(Records contained in a dataset)
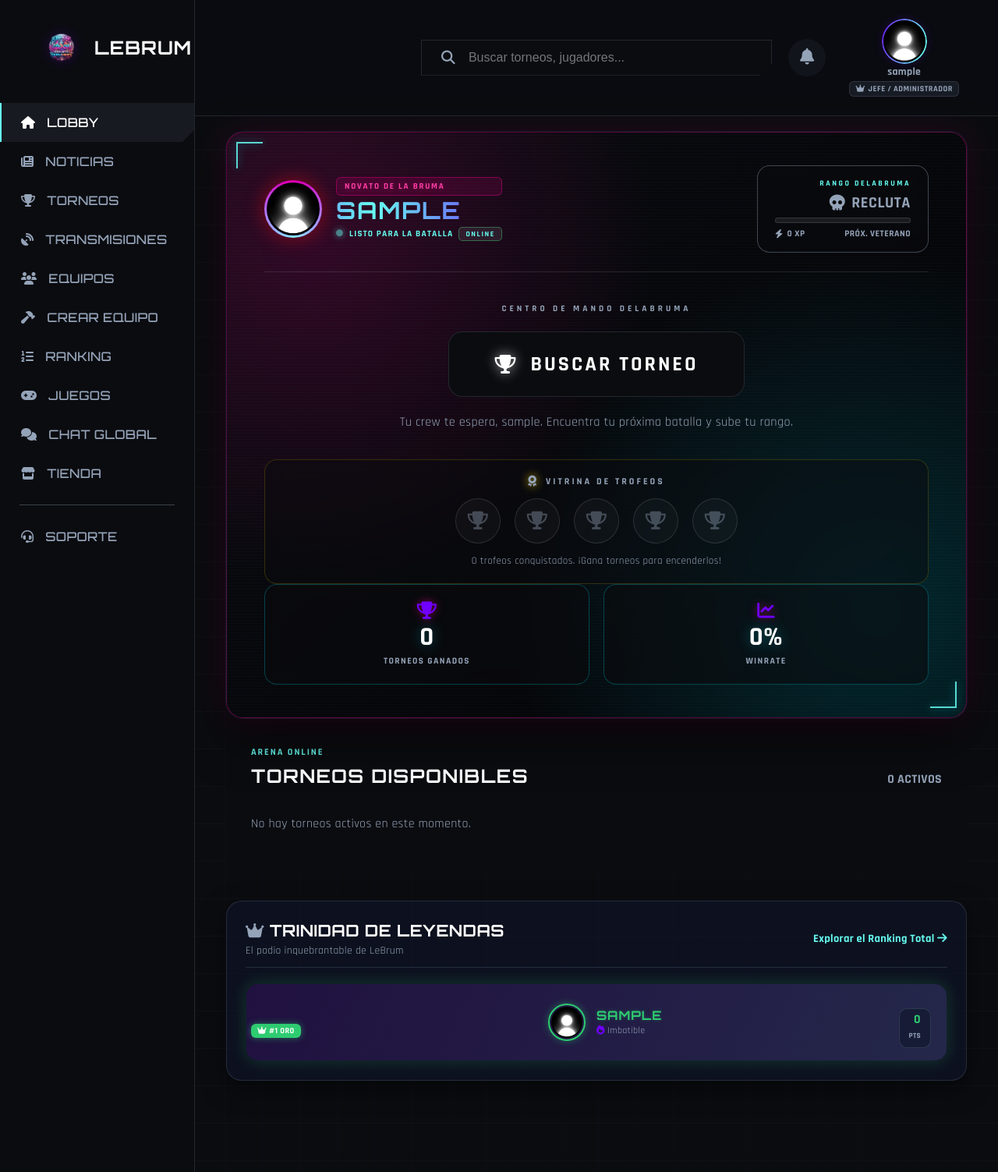
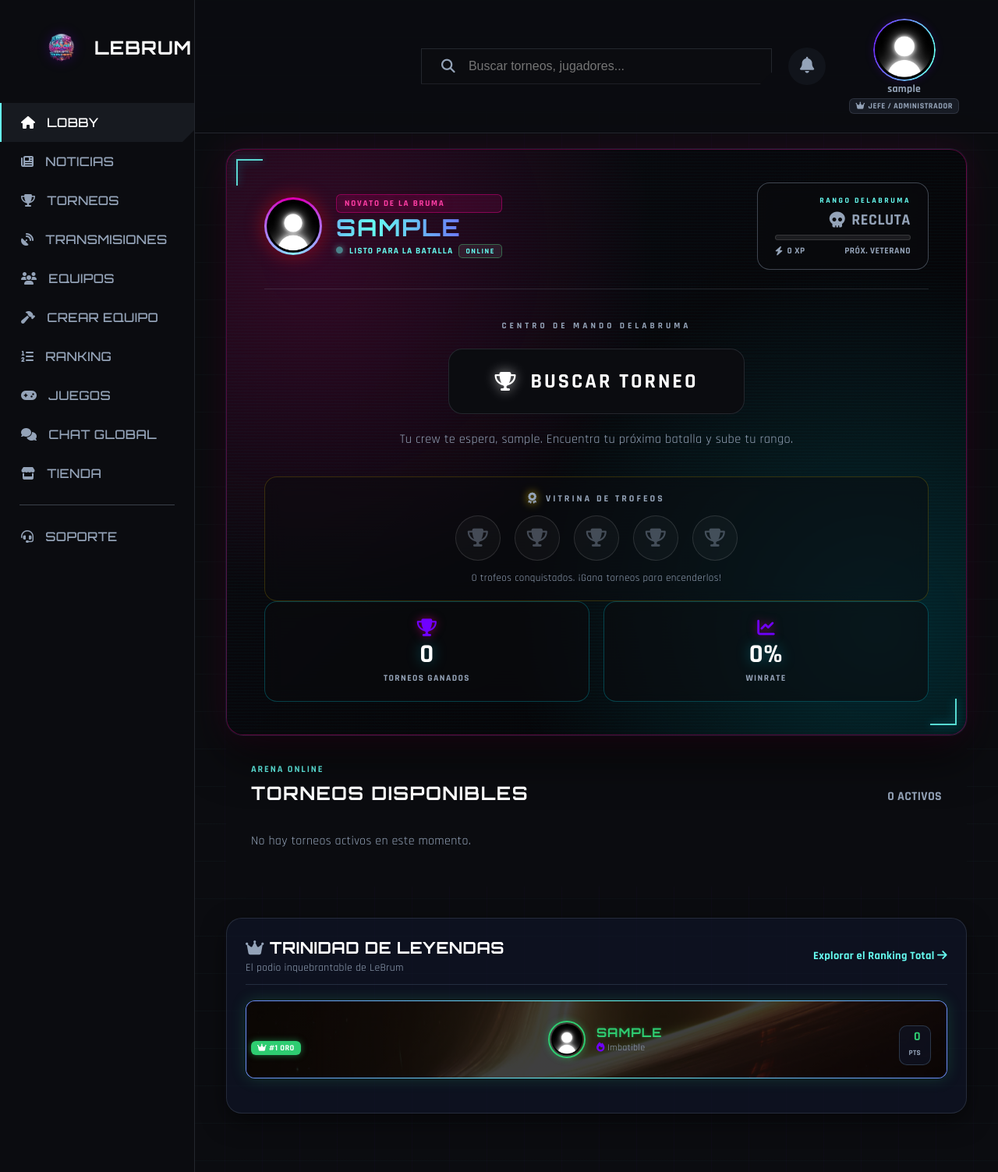
Before and after one commit to pablo2112321/LeBrum, a Django app: page / in a window 1280 px wide. Shown: the whole page at 78% size. Run offline with Django 5.2, Linux system fonts and the light colour scheme; the visitor is signed in with stand-in values (Sample User, id 1); data comes from the database, SQL or seed files in the repository; data that the repository does not hold is empty.

Commit message:
Update CSS styles and modify lobby template layout

```diff
--- a/static/css/cyberpunk_override.css
+++ b/static/css/cyberpunk_override.css
@@ -158,8 +158,8 @@ a,
 }
 
 .user-avatar-frame {
-    height: 58px !important;
-    width: 58px !important;
+    height: 80px !important;
+    width: 80px !important;
     background: var(--tactical-panel) !important;
     background-size: auto !important;
     animation: none !important;
@@ -185,11 +185,14 @@ a,
     background-size: 100% 100%, 220% 100% !important;
     animation: tactical-border-flow 6s ease-in-out infinite;
     box-sizing: border-box;
+    height: 80px !important;
+    object-fit: cover !important;
+    width: 80px !important;
 }
 
 .ghost-frame {
-    height: 58px !important;
-    width: 58px !important;
+    height: 80px !important;
+    width: 80px !important;
 }
 
 .ghost-frame .avatar-rgb-border {
@@ -298,9 +301,50 @@ a,
 }
 
 .cyber-tournament-card.border-rgb-animado {
+    --tournament-chroma: linear-gradient(
+        105deg,
+        #8e8cff,
+        #8de8e0,
+        #c5a4ff,
+        #8e8cff
+    );
+    animation: tournament-border-flow 12s ease-in-out infinite !important;
+    background-image: linear-gradient(var(--tactical-panel), var(--tactical-panel)), var(--tournament-chroma) !important;
     border-radius: 12px !important;
     background-clip: padding-box, border-box !important;
+    background-size: 100% 100%, 260% 100% !important;
     overflow: hidden !important;
+}
+
+.cyber-tournament-card .cyber-tournament-body h3 {
+    font-size: clamp(1.45rem, 3vw, 2rem) !important;
+    font-weight: 800 !important;
+    line-height: 1.1;
+}
+
+.cyber-tournament-card .cyber-status {
+    background: var(--tactical-cyan) !important;
+    border: 0 !important;
+    color: #071014 !important;
+    font-weight: 800 !important;
+    padding: 8px 12px !important;
+}
+
+.cyber-tournament-card .cyber-card-action {
+    background-image: linear-gradient(var(--tactical-panel), var(--tactical-panel)), var(--tournament-chroma) !important;
+    background-clip: padding-box, border-box !important;
+    background-size: 100% 100%, 260% 100% !important;
+    border: 1px solid transparent !important;
+    border-radius: 8px !important;
+    transition: all 0.3s ease !important;
+}
+
+.cyber-tournament-card .cyber-card-action:hover {
+    animation: tournament-border-flow 4s ease-in-out infinite !important;
+    box-shadow:
+        0 0 12px rgba(102, 252, 241, .28),
+        0 0 16px rgba(142, 140, 255, .24) !important;
+    transform: scale(1.05) !important;
 }
 
 .player-bar-card {
@@ -308,21 +352,26 @@ a,
 }
 
 .player-bar-card {
+    background-clip: padding-box, padding-box, border-box !important;
     background-color: var(--tactical-panel) !important;
-    background-image: var(--player-banner, linear-gradient(110deg, rgba(17, 20, 27, .98), rgba(112, 0, 255, .12))) !important;
+    background-image:
+        linear-gradient(rgba(17, 20, 27, .18), rgba(17, 20, 27, .18)),
+        url('/static/img/crear-cuenta.jpg'),
+        var(--tactical-chroma) !important;
     background-position: center !important;
-    background-size: cover !important;
-    overflow: hidden;
+    background-repeat: no-repeat !important;
+    background-size: cover, cover, 220% 100% !important;
+    border-radius: 12px !important;
+    clip-path: none !important;
+    margin-bottom: 20px !important;
+    overflow: hidden !important;
     position: relative;
 }
 
 .player-bar-card::before {
-    animation: player-banner-shift 8s ease-in-out infinite alternate;
-    background: linear-gradient(115deg, rgba(11, 12, 16, .94), rgba(112, 0, 255, .2), rgba(102, 252, 241, .12));
-    background-size: 220% 100%;
+    background: rgba(0, 0, 0, .7);
     content: '';
     inset: 0;
-    opacity: .82;
     pointer-events: none;
     position: absolute;
     z-index: 0;
@@ -339,8 +388,13 @@ a,
 }
 
 .hud-btn-arena.border-rgb-animado:hover,
-.cyber-card-action:hover {
-    animation: tactical-button-glitch .32s steps(2, end);
+.cyber-card-action.border-rgb-animado:hover {
+    animation: none !important;
+    box-shadow:
+        0 0 15px rgba(0, 255, 255, 0.5),
+        0 0 15px rgba(128, 0, 128, 0.5) !important;
+    transform: scale(1.03) !important;
+    transition: all 0.3s ease !important;
 }
 
 @keyframes player-banner-shift {
@@ -353,6 +407,11 @@ a,
     45% { transform: translate(1px, -2px) scale(1.02); }
     70% { transform: translate(-1px, -2px) scale(1.01); }
     100% { transform: translateY(-2px) scale(1.02); }
+}
+
+@keyframes tournament-border-flow {
+    0%, 100% { background-position: 0 0, 0% 50%; }
+    50% { background-position: 0 0, 100% 50%; }
 }
 
 .cyber-card::after,
@@ -375,6 +434,11 @@ button[type='submit'] {
     box-shadow: none !important;
     clip-path: var(--tactical-cut) !important;
     color: var(--tactical-white) !important;
+}
+
+.hud-btn-arena.border-rgb-animado,
+.cyber-card-action.border-rgb-animado {
+    transition: all 0.3s ease !important;
 }
 
 .cyber-card-action:hover,
--- a/templates/principal/lobby.html
+++ b/templates/principal/lobby.html
@@ -148,10 +148,10 @@
                         <h3>{{ torneo.nombre }}</h3>
                         <p>{{ torneo.juego.nombre }} · {{ torneo.modalidad }}</p>
                         <div class="cyber-tournament-meta">
-                            <span>CUOTA</span>
-                            <strong>{{ torneo.cuota }} fichas</strong>
+                            <span>Valor de Inscripción:</span>
+                            <strong>${{ torneo.cuota|floatformat:0 }} CLP</strong>
                         </div>
-                        <a href="{% url 'detalle_torneo' torneo.id %}" class="cyber-btn-primary cyber-card-action">VER TORNEO</a>
+                        <a href="{% url 'detalle_torneo' torneo.id %}" class="cyber-btn-primary cyber-card-action border-rgb-animado">VER TORNEO</a>
                     </div>
                 </article>
             {% empty %}
```
Also changed, not shown: private_media/evidencias_partidas/resultado_XERprml.png (added).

**Requirement**: Make an exact copy of the data above, pictures excluded.

**Exercise result**:
Before and after one commit to pablo2112321/LeBrum, a Django app: page / in a window 1280 px wide. Shown: the whole page at 78% size. Run offline with Django 5.2, Linux system fonts and the light colour scheme; the visitor is signed in with stand-in values (Sample User, id 1); data comes from the database, SQL or seed files in the repository; data that the repository does not hold is empty.

Commit message:
Update CSS styles and modify lobby template layout

```diff
--- a/static/css/cyberpunk_override.css
+++ b/static/css/cyberpunk_override.css
@@ -158,8 +158,8 @@ a,
 }
 
 .user-avatar-frame {
-    height: 58px !important;
-    width: 58px !important;
+    height: 80px !important;
+    width: 80px !important;
     background: var(--tactical-panel) !important;
     background-size: auto !important;
     animation: none !important;
@@ -185,11 +185,14 @@ a,
     background-size: 100% 100%, 220% 100% !important;
     animation: tactical-border-flow 6s ease-in-out infinite;
     box-sizing: border-box;
+    height: 80px !important;
+    object-fit: cover !important;
+    width: 80px !important;
 }
 
 .ghost-frame {
-    height: 58px !important;
-    width: 58px !important;
+    height: 80px !important;
+    width: 80px !important;
 }
 
 .ghost-frame .avatar-rgb-border {
@@ -298,9 +301,50 @@ a,
 }
 
 .cyber-tournament-card.border-rgb-animado {
+    --tournament-chroma: linear-gradient(
+        105deg,
+        #8e8cff,
+        #8de8e0,
+        #c5a4ff,
+        #8e8cff
+    );
+    animation: tournament-border-flow 12s ease-in-out infinite !important;
+    background-image: linear-gradient(var(--tactical-panel), var(--tactical-panel)), var(--tournament-chroma) !important;
     border-radius: 12px !important;
     background-clip: padding-box, border-box !important;
+    background-size: 100% 100%, 260% 100% !important;
     overflow: hidden !important;
+}
+
+.cyber-tournament-card .cyber-tournament-body h3 {
+    font-size: clamp(1.45rem, 3vw, 2rem) !important;
+    font-weight: 800 !important;
+    line-height: 1.1;
+}
+
+.cyber-tournament-card .cyber-status {
+    background: var(--tactical-cyan) !important;
+    border: 0 !important;
+    color: #071014 !important;
+    font-weight: 800 !important;
+    padding: 8px 12px !important;
+}
+
+.cyber-tournament-card .cyber-card-action {
+    background-image: linear-gradient(var(--tactical-panel), var(--tactical-panel)), var(--tournament-chroma) !important;
+    background-clip: padding-box, border-box !important;
+    background-size: 100% 100%, 260% 100% !important;
+    border: 1px solid transparent !important;
+    border-radius: 8px !important;
+    transition: all 0.3s ease !important;
+}
+
+.cyber-tournament-card .cyber-card-action:hover {
+    animation: tournament-border-flow 4s ease-in-out infinite !important;
+    box-shadow:
+        0 0 12px rgba(102, 252, 241, .28),
+        0 0 16px rgba(142, 140, 255, .24) !important;
+    transform: scale(1.05) !important;
 }
 
 .player-bar-card {
@@ -308,21 +352,26 @@ a,
 }
 
 .player-bar-card {
+    background-clip: padding-box, padding-box, border-box !important;
     background-color: var(--tactical-panel) !important;
-    background-image: var(--player-banner, linear-gradient(110deg, rgba(17, 20, 27, .98), rgba(112, 0, 255, .12))) !important;
+    background-image:
+        linear-gradient(rgba(17, 20, 27, .18), rgba(17, 20, 27, .18)),
+        url('/static/img/crear-cuenta.jpg'),
+        var(--tactical-chroma) !important;
     background-position: center !important;
-    background-size: cover !important;
-    overflow: hidden;
+    background-repeat: no-repeat !important;
+    background-size: cover, cover, 220% 100% !important;
+    border-radius: 12px !important;
+    clip-path: none !important;
+    margin-bottom: 20px !important;
+    overflow: hidden !important;
     position: relative;
 }
 
 .player-bar-card::before {
-    animation: player-banner-shift 8s ease-in-out infinite alternate;
-    background: linear-gradient(115deg, rgba(11, 12, 16, .94), rgba(112, 0, 255, .2), rgba(102, 252, 241, .12));
-    background-size: 220% 100%;
+    background: rgba(0, 0, 0, .7);
     content: '';
     inset: 0;
-    opacity: .82;
     pointer-events: none;
     position: absolute;
     z-index: 0;
@@ -339,8 +388,13 @@ a,
 }
 
 .hud-btn-arena.border-rgb-animado:hover,
-.cyber-card-action:hover {
-    animation: tactical-button-glitch .32s steps(2, end);
+.cyber-card-action.border-rgb-animado:hover {
+    animation: none !important;
+    box-shadow:
+        0 0 15px rgba(0, 255, 255, 0.5),
+        0 0 15px rgba(128, 0, 128, 0.5) !important;
+    transform: scale(1.03) !important;
+    transition: all 0.3s ease !important;
 }
 
 @keyframes player-banner-shift {
@@ -353,6 +407,11 @@ a,
     45% { transform: translate(1px, -2px) scale(1.02); }
     70% { transform: translate(-1px, -2px) scale(1.01); }
     100% { transform: translateY(-2px) scale(1.02); }
+}
+
+@keyframes tournament-border-flow {
+    0%, 100% { background-position: 0 0, 0% 50%; }
+    50% { background-position: 0 0, 100% 50%; }
 }
 
 .cyber-card::after,
@@ -375,6 +434,11 @@ button[type='submit'] {
     box-shadow: none !important;
     clip-path: var(--tactical-cut) !important;
     color: var(--tactical-white) !important;
+}
+
+.hud-btn-arena.border-rgb-animado,
+.cyber-card-action.border-rgb-animado {
+    transition: all 0.3s ease !important;
 }
 
 .cyber-card-action:hover,
--- a/templates/principal/lobby.html
+++ b/templates/principal/lobby.html
@@ -148,10 +148,10 @@
                         <h3>{{ torneo.nombre }}</h3>
                         <p>{{ torneo.juego.nombre }} · {{ torneo.modalidad }}</p>
                         <div class="cyber-tournament-meta">
-                            <span>CUOTA</span>
-                            <strong>{{ torneo.cuota }} fichas</strong>
+                            <span>Valor de Inscripción:</span>
+                            <strong>${{ torneo.cuota|floatformat:0 }} CLP</strong>
                         </div>
-                        <a href="{% url 'detalle_torneo' torneo.id %}" class="cyber-btn-primary cyber-card-action">VER TORNEO</a>
+                        <a href="{% url 'detalle_torneo' torneo.id %}" class="cyber-btn-primary cyber-card-action border-rgb-animado">VER TORNEO</a>
                     </div>
                 </article>
             {% empty %}
```
Also changed, not shown: private_media/evidencias_partidas/resultado_XERprml.png (added).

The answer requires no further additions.